[Items listed in a dataset]
BEGIN
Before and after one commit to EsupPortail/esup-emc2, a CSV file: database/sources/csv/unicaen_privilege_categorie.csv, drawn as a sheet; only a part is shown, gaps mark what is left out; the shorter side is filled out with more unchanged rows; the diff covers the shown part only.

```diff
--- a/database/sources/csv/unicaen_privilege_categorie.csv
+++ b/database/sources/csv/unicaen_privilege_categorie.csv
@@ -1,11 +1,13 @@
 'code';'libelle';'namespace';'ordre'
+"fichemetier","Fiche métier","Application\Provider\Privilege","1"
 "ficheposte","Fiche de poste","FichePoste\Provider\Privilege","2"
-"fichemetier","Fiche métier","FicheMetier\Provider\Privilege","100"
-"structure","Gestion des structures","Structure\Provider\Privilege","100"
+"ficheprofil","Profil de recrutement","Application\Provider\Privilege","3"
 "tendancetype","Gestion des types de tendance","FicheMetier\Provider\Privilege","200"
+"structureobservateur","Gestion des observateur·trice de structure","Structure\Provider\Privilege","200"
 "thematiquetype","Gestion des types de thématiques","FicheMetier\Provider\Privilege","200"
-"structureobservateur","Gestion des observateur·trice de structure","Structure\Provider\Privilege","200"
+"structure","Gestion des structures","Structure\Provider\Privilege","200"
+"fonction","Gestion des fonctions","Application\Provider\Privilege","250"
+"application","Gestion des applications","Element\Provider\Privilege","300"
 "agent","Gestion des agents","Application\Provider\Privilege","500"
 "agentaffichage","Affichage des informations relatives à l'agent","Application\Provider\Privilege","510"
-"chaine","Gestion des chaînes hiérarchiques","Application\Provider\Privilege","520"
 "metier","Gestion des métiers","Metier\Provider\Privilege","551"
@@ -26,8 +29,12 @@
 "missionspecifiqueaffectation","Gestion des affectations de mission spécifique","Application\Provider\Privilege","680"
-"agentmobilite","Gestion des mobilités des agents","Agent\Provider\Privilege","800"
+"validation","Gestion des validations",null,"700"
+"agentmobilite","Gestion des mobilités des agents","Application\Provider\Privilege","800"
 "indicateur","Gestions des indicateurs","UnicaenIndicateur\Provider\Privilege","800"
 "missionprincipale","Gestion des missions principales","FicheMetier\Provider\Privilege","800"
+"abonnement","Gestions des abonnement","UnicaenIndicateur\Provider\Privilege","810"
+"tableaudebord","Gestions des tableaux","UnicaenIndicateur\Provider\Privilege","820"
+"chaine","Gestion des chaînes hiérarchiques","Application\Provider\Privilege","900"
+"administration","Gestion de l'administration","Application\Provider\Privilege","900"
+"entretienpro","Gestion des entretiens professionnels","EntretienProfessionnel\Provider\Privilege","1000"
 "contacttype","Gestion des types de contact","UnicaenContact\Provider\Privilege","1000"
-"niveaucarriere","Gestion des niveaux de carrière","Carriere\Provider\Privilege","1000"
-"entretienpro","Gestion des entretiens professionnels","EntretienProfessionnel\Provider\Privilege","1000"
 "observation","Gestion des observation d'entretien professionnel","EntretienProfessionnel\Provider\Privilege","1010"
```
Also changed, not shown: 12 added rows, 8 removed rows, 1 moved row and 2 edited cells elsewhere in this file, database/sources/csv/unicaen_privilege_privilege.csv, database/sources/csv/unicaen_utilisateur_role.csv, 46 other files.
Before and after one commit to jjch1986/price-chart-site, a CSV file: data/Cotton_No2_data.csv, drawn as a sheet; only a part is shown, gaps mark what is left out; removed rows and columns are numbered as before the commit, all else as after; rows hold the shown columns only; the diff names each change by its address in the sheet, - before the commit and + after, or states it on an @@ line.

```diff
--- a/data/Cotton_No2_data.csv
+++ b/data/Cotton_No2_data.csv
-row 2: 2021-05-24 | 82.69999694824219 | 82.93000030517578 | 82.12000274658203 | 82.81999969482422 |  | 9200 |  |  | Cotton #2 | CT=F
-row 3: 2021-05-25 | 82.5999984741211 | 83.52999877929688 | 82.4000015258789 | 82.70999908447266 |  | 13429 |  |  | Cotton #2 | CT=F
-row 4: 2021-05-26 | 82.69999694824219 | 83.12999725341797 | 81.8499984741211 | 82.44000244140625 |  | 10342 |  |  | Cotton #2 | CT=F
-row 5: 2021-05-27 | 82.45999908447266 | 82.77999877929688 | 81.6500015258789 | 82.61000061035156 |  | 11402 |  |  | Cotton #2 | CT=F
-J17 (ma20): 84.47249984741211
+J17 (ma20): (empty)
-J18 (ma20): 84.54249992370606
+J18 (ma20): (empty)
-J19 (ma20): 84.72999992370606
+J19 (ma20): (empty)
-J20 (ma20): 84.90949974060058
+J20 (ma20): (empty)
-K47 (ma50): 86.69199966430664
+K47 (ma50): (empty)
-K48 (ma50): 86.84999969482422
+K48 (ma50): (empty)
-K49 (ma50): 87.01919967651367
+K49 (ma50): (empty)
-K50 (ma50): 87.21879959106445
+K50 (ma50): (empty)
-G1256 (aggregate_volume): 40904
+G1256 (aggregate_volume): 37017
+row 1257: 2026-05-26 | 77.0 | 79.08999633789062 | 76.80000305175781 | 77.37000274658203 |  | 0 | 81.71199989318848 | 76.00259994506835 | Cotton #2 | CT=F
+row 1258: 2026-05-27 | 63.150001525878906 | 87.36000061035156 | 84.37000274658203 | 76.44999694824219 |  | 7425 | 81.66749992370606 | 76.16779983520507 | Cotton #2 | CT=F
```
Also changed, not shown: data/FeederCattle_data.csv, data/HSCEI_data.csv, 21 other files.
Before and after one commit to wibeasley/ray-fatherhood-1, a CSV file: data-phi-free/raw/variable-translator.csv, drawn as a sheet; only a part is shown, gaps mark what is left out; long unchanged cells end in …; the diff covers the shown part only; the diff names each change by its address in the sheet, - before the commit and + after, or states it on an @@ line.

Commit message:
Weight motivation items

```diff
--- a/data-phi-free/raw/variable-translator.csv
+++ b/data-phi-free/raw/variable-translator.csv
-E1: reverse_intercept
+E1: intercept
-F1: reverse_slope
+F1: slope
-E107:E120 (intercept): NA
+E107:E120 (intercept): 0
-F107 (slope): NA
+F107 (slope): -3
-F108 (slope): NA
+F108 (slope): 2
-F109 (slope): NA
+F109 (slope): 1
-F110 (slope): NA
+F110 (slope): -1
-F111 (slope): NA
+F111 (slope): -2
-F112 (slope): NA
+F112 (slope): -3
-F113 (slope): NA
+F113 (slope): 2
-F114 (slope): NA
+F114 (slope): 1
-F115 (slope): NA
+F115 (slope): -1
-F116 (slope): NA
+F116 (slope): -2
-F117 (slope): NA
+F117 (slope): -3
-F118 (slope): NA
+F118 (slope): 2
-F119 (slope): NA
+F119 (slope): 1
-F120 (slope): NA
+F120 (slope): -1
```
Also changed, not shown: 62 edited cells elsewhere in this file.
END
In this exercise, reproduce each line above exactly.

◆ Response below:
Before and after one commit to EsupPortail/esup-emc2, a CSV file: database/sources/csv/unicaen_privilege_categorie.csv, drawn as a sheet; only a part is shown, gaps mark what is left out; the shorter side is filled out with more unchanged rows; the diff covers the shown part only.

```diff
--- a/database/sources/csv/unicaen_privilege_categorie.csv
+++ b/database/sources/csv/unicaen_privilege_categorie.csv
@@ -1,11 +1,13 @@
 'code';'libelle';'namespace';'ordre'
+"fichemetier","Fiche métier","Application\Provider\Privilege","1"
 "ficheposte","Fiche de poste","FichePoste\Provider\Privilege","2"
-"fichemetier","Fiche métier","FicheMetier\Provider\Privilege","100"
-"structure","Gestion des structures","Structure\Provider\Privilege","100"
+"ficheprofil","Profil de recrutement","Application\Provider\Privilege","3"
 "tendancetype","Gestion des types de tendance","FicheMetier\Provider\Privilege","200"
+"structureobservateur","Gestion des observateur·trice de structure","Structure\Provider\Privilege","200"
 "thematiquetype","Gestion des types de thématiques","FicheMetier\Provider\Privilege","200"
-"structureobservateur","Gestion des observateur·trice de structure","Structure\Provider\Privilege","200"
+"structure","Gestion des structures","Structure\Provider\Privilege","200"
+"fonction","Gestion des fonctions","Application\Provider\Privilege","250"
+"application","Gestion des applications","Element\Provider\Privilege","300"
 "agent","Gestion des agents","Application\Provider\Privilege","500"
 "agentaffichage","Affichage des informations relatives à l'agent","Application\Provider\Privilege","510"
-"chaine","Gestion des chaînes hiérarchiques","Application\Provider\Privilege","520"
 "metier","Gestion des métiers","Metier\Provider\Privilege","551"
@@ -26,8 +29,12 @@
 "missionspecifiqueaffectation","Gestion des affectations de mission spécifique","Application\Provider\Privilege","680"
-"agentmobilite","Gestion des mobilités des agents","Agent\Provider\Privilege","800"
+"validation","Gestion des validations",null,"700"
+"agentmobilite","Gestion des mobilités des agents","Application\Provider\Privilege","800"
 "indicateur","Gestions des indicateurs","UnicaenIndicateur\Provider\Privilege","800"
 "missionprincipale","Gestion des missions principales","FicheMetier\Provider\Privilege","800"
+"abonnement","Gestions des abonnement","UnicaenIndicateur\Provider\Privilege","810"
+"tableaudebord","Gestions des tableaux","UnicaenIndicateur\Provider\Privilege","820"
+"chaine","Gestion des chaînes hiérarchiques","Application\Provider\Privilege","900"
+"administration","Gestion de l'administration","Application\Provider\Privilege","900"
+"entretienpro","Gestion des entretiens professionnels","EntretienProfessionnel\Provider\Privilege","1000"
 "contacttype","Gestion des types de contact","UnicaenContact\Provider\Privilege","1000"
-"niveaucarriere","Gestion des niveaux de carrière","Carriere\Provider\Privilege","1000"
-"entretienpro","Gestion des entretiens professionnels","EntretienProfessionnel\Provider\Privilege","1000"
 "observation","Gestion des observation d'entretien professionnel","EntretienProfessionnel\Provider\Privilege","1010"
```
Also changed, not shown: 12 added rows, 8 removed rows, 1 moved row and 2 edited cells elsewhere in this file, database/sources/csv/unicaen_privilege_privilege.csv, database/sources/csv/unicaen_utilisateur_role.csv, 46 other files.
Before and after one commit to jjch1986/price-chart-site, a CSV file: data/Cotton_No2_data.csv, drawn as a sheet; only a part is shown, gaps mark what is left out; removed rows and columns are numbered as before the commit, all else as after; rows hold the shown columns only; the diff names each change by its address in the sheet, - before the commit and + after, or states it on an @@ line.

```diff
--- a/data/Cotton_No2_data.csv
+++ b/data/Cotton_No2_data.csv
-row 2: 2021-05-24 | 82.69999694824219 | 82.93000030517578 | 82.12000274658203 | 82.81999969482422 |  | 9200 |  |  | Cotton #2 | CT=F
-row 3: 2021-05-25 | 82.5999984741211 | 83.52999877929688 | 82.4000015258789 | 82.70999908447266 |  | 13429 |  |  | Cotton #2 | CT=F
-row 4: 2021-05-26 | 82.69999694824219 | 83.12999725341797 | 81.8499984741211 | 82.44000244140625 |  | 10342 |  |  | Cotton #2 | CT=F
-row 5: 2021-05-27 | 82.45999908447266 | 82.77999877929688 | 81.6500015258789 | 82.61000061035156 |  | 11402 |  |  | Cotton #2 | CT=F
-J17 (ma20): 84.47249984741211
+J17 (ma20): (empty)
-J18 (ma20): 84.54249992370606
+J18 (ma20): (empty)
-J19 (ma20): 84.72999992370606
+J19 (ma20): (empty)
-J20 (ma20): 84.90949974060058
+J20 (ma20): (empty)
-K47 (ma50): 86.69199966430664
+K47 (ma50): (empty)
-K48 (ma50): 86.84999969482422
+K48 (ma50): (empty)
-K49 (ma50): 87.01919967651367
+K49 (ma50): (empty)
-K50 (ma50): 87.21879959106445
+K50 (ma50): (empty)
-G1256 (aggregate_volume): 40904
+G1256 (aggregate_volume): 37017
+row 1257: 2026-05-26 | 77.0 | 79.08999633789062 | 76.80000305175781 | 77.37000274658203 |  | 0 | 81.71199989318848 | 76.00259994506835 | Cotton #2 | CT=F
+row 1258: 2026-05-27 | 63.150001525878906 | 87.36000061035156 | 84.37000274658203 | 76.44999694824219 |  | 7425 | 81.66749992370606 | 76.16779983520507 | Cotton #2 | CT=F
```
Also changed, not shown: data/FeederCattle_data.csv, data/HSCEI_data.csv, 21 other files.
Before and after one commit to wibeasley/ray-fatherhood-1, a CSV file: data-phi-free/raw/variable-translator.csv, drawn as a sheet; only a part is shown, gaps mark what is left out; long unchanged cells end in …; the diff covers the shown part only; the diff names each change by its address in the sheet, - before the commit and + after, or states it on an @@ line.

Commit message:
Weight motivation items

```diff
--- a/data-phi-free/raw/variable-translator.csv
+++ b/data-phi-free/raw/variable-translator.csv
-E1: reverse_intercept
+E1: intercept
-F1: reverse_slope
+F1: slope
-E107:E120 (intercept): NA
+E107:E120 (intercept): 0
-F107 (slope): NA
+F107 (slope): -3
-F108 (slope): NA
+F108 (slope): 2
-F109 (slope): NA
+F109 (slope): 1
-F110 (slope): NA
+F110 (slope): -1
-F111 (slope): NA
+F111 (slope): -2
-F112 (slope): NA
+F112 (slope): -3
-F113 (slope): NA
+F113 (slope): 2
-F114 (slope): NA
+F114 (slope): 1
-F115 (slope): NA
+F115 (slope): -1
-F116 (slope): NA
+F116 (slope): -2
-F117 (slope): NA
+F117 (slope): -3
-F118 (slope): NA
+F118 (slope): 2
-F119 (slope): NA
+F119 (slope): 1
-F120 (slope): NA
+F120 (slope): -1
```
Also changed, not shown: 62 edited cells elsewhere in this file.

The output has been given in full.